When her 4-year-old German shepherd disappeared May 4, 2018, Cindy Ross was confident they would be reunited, even as the days turned into weeks and months.
“I’m an avid prayer, so I had faith that she would come back,” Ross said Wednesday afternoon. “Other than going out and looking for her from time to time, my hands were tied on what I could do. I just kept faith that we would be reunited.”
“As soon as we were able to reunite with her, there was a lot of hugging and kissing.”
Ross’ prayers were answered early Wednesday morning when the dog, Shyla, was trapped in the Route 17 area of Rangeley, Maine, more than 50 miles from her home.
Ross said it was the persistence of volunteers with the Maine Lost Dog Recovery group, homeowners in the Rangeley area and concerned community members that aided in Shyla returning home.
On May 4, 2018, Ross’ mother had let Shyla out of Ross’ home at 261 Sanborn Hill Road, where her animals have 8 acres to roam and run free.
“Shyla has never run off of our property in all the years we’ve had her,” Ross said. “She’s an anxious dog, though, and it just happened to be hunting season.”

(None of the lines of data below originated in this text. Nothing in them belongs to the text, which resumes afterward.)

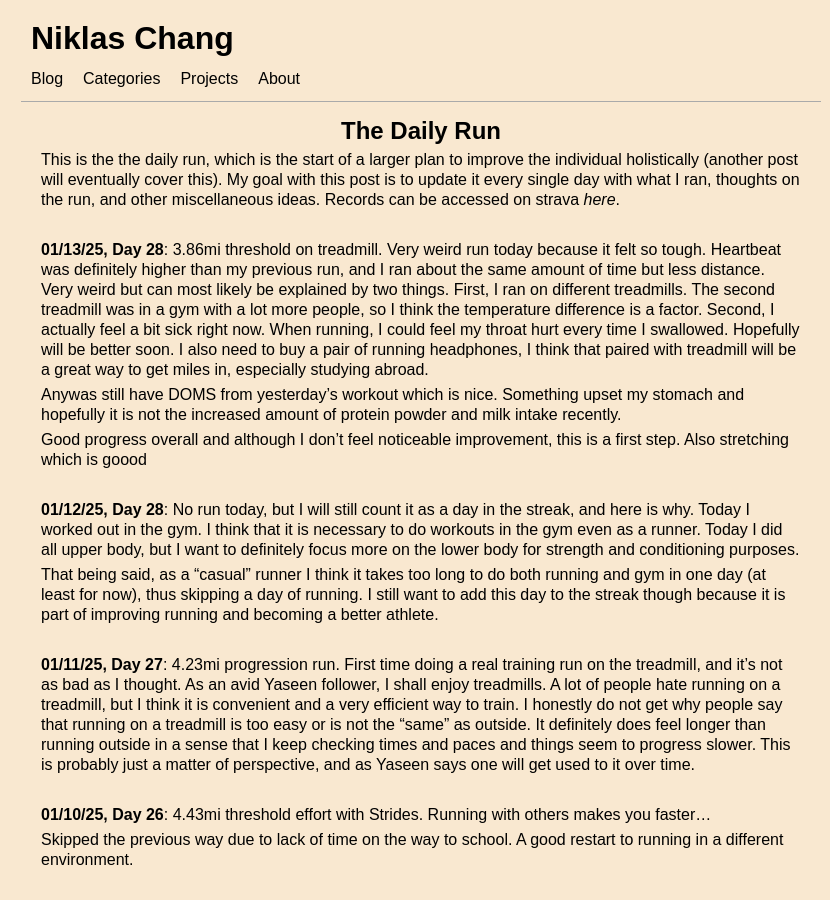
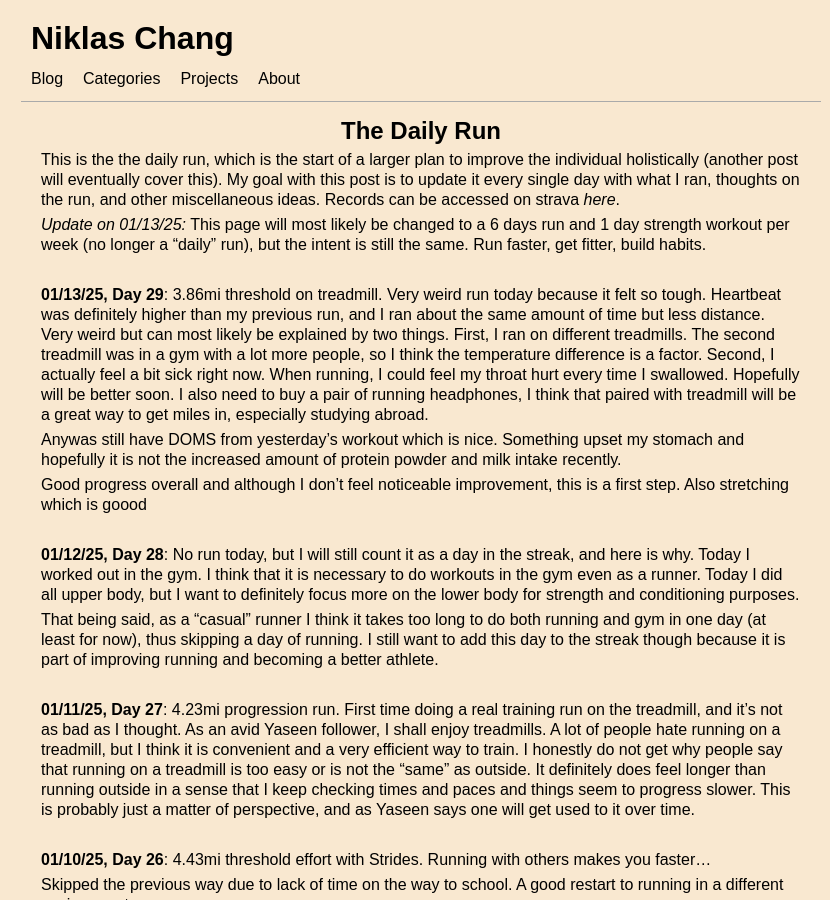
Before and after one commit to Niklichang/niklichang.github.io, a Jekyll site: the page built from _posts/2024-12-02-the-daily-run.md, in a window 1280 px wide and 900 px high. Shown: the whole window, without its empty margins (219-1049 px from the left). Built offline with Jekyll 4.4.1, drawn with Linux system fonts in a browser that asks for light colours; some web fonts are replaced; some of the changed text lies outside the part shown.

Commit message:
update oop

```diff
--- a/_posts/2024-12-02-the-daily-run.md
+++ b/_posts/2024-12-02-the-daily-run.md
@@ -2,15 +2,17 @@
 layout: post
 title:  "The Daily Run"
 date:   2024-12-02
-last_modified_at: 2025-01-12
+last_modified_at: 2025-01-13
 categories: [Running]
 ---
 
 This is the the daily run, which is the start of a larger plan to improve the individual holistically (another post will eventually cover this). My goal with this post is to update it every single day with what I ran, thoughts on the run, and other miscellaneous ideas. Records can be accessed on strava *[here](https://www.strava.com/athletes/117513725)*.
 
+*Update on 01/13/25:* This page will most likely be changed to a 6 days run and 1 day strength workout per week (no longer a "daily" run), but the intent is still the same. Run faster, get fitter, build habits.
+
 <br/>
 
-**01/13/25, Day 28**: 3.86mi threshold on treadmill. Very weird run today because it felt so tough. Heartbeat was definitely higher than my previous run, and I ran about the same amount of time but less distance. Very weird but can most likely be explained by two things. First, I ran on different treadmills. The second treadmill was in a gym with a lot more people, so I think the temperature difference is a factor. Second, I actually feel a bit sick right now. When running, I could feel my throat hurt every time I swallowed. Hopefully will be better soon. I also need to buy a pair of running headphones, I think that paired with treadmill will be a great way to get miles in, especially studying abroad.
+**01/13/25, Day 29**: 3.86mi threshold on treadmill. Very weird run today because it felt so tough. Heartbeat was definitely higher than my previous run, and I ran about the same amount of time but less distance. Very weird but can most likely be explained by two things. First, I ran on different treadmills. The second treadmill was in a gym with a lot more people, so I think the temperature difference is a factor. Second, I actually feel a bit sick right now. When running, I could feel my throat hurt every time I swallowed. Hopefully will be better soon. I also need to buy a pair of running headphones, I think that paired with treadmill will be a great way to get miles in, especially studying abroad.
 
 Anywas still have DOMS from yesterday's workout which is nice. Something upset my stomach and hopefully it is not the increased amount of protein powder and milk intake recently.
 
```
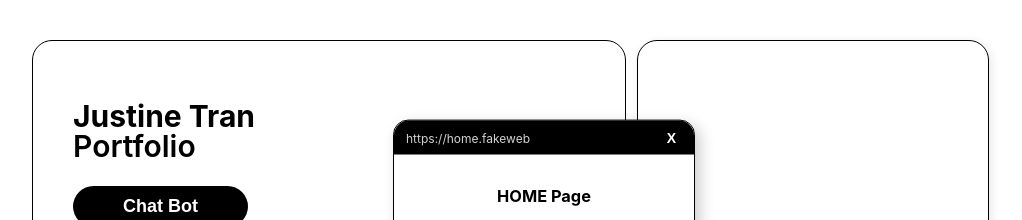
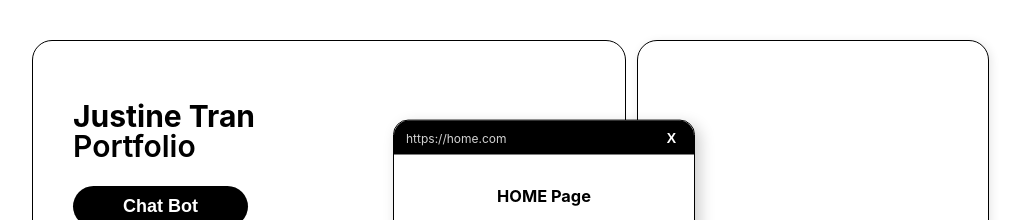
Before and after one commit to justinetrann/2025-Justine-Portfolio, a React (Create React App) app: page / in a window 1280 px wide. Both pictures are taken after a click on the item "HOME". Shown: the top 220 px of the page, without its empty margins (96-1118 px from the left). Built offline with nearby package versions, Linux system fonts and the light colour scheme.

Commit message:
.com changed

```diff
--- a/src/App.js
+++ b/src/App.js
@@ -6,7 +6,7 @@ function FloatingWindow({ title, onClose }) {
   return (
     <div className="floating-window">
       <div className="floating-header">
-        <span className="fake-link">https://{title.toLowerCase()}.fakeweb</span>
+        <span className="fake-link">https://{title.toLowerCase()}.com</span>
         <button className="close-button" onClick={onClose}>X</button>
       </div>
       <div className="floating-content">
```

After gunshots went off, Ross said, Shyla bolted into the woods.
For the next several weeks, Ross heard reports that Shyla had been spotted in the Chesterville area, but nobody was able to capture her.
For more than a year, Ross, with the assistance of the Maine Lost Dog Recovery volunteer group, urged community members and homeowners in Maine to report any sightings of Shyla.
The Maine Lost Dog Recovery posted a flyer on its Facebook page and over the next several months, reports of Shyla sightings poured in from towns ranging from Gray to Pittsfield.
Then, on May 26, 387 days after Shyla went missing, homeowners in the area of Rangeley and Oquossoc reported seeing a black-haired German shepherd matching Shyla’s description in their yards.
Kathy Winslow, a retired horse farmer from Millinocket who has been volunteering with the Maine Lost Dog Recovery group since 2013, said she made the 3½-hour trip to the Rangeley area to set up her 60-inch trap in an area that Shyla had been frequenting. She dropped off food with a nearby homeowner who agreed to put out food every day near the trap.
“We set up a trap, put a cellular camera nearby that sends footage from the camera to our cellphones, and put food in the trap,” Winslow said. “A lot of times, dogs are concerned about going into something they can’t get out of easily. If you blow it and go quick and the dog’s not totally in the trap, they won’t go near it again.”
On Tuesday, she felt confident that Shyla was accustomed to the cage and that she could make a move to trap her.
“We were sitting around at midnight on Wednesday, watching live footage of Shyla, waiting for her to go in there,” Winslow said. “After weeks of waiting, she went into the cage and stayed and we were able to rescue her.”
Ross said she knew from the first moment she saw Shyla on the cellular camera footage that it was her dog.
“As soon as we were able to reunite with her, there was a lot of hugging and kissing,” Ross said with a laugh. “I was shocked at how healthy she looked. She goes to the vet tomorrow, but it looked as if she had been eating well and stayed healthy.”
When Shyla returned to her Sanborn Hill Road home Wednesday morning, Ross said her other dog — a beagle — and two cats were happy to reunite with her.
“There were happy reunions all around,” Ross said. “It’s been tiring these last few weeks, but at least there was a happy ending.”
Source: Sun Journal